═══ Input data
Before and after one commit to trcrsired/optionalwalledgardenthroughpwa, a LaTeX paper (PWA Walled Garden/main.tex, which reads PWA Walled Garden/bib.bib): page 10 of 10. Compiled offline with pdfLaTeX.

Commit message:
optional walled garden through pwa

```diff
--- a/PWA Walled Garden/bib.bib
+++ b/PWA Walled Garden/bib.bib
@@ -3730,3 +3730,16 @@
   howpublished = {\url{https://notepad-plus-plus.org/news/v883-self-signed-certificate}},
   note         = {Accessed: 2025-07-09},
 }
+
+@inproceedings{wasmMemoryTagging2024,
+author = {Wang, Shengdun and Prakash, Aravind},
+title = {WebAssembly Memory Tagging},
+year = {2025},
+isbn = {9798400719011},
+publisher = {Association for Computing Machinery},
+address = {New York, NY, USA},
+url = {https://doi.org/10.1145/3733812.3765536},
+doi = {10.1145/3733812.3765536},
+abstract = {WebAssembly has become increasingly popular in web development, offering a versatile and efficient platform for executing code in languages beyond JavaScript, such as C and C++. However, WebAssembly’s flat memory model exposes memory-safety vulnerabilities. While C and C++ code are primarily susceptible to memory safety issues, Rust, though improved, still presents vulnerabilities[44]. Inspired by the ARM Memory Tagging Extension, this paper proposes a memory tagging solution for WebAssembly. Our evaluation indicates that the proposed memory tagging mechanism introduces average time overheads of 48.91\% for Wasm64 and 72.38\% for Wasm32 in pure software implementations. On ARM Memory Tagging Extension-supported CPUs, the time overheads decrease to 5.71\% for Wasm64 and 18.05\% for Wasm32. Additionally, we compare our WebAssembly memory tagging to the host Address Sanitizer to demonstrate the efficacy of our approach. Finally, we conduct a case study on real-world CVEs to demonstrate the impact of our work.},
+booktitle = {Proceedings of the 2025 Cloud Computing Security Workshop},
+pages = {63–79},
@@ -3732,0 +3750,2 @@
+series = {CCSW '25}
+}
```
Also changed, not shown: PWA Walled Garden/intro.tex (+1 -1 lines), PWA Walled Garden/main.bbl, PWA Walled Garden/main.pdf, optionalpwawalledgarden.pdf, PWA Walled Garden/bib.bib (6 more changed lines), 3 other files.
══════
**Task directions:** Copy each line above where "Computing" appears.

**Output for this exercise:**
+publisher = {Association for Computing Machinery},
+booktitle = {Proceedings of the 2025 Cloud Computing Security Workshop},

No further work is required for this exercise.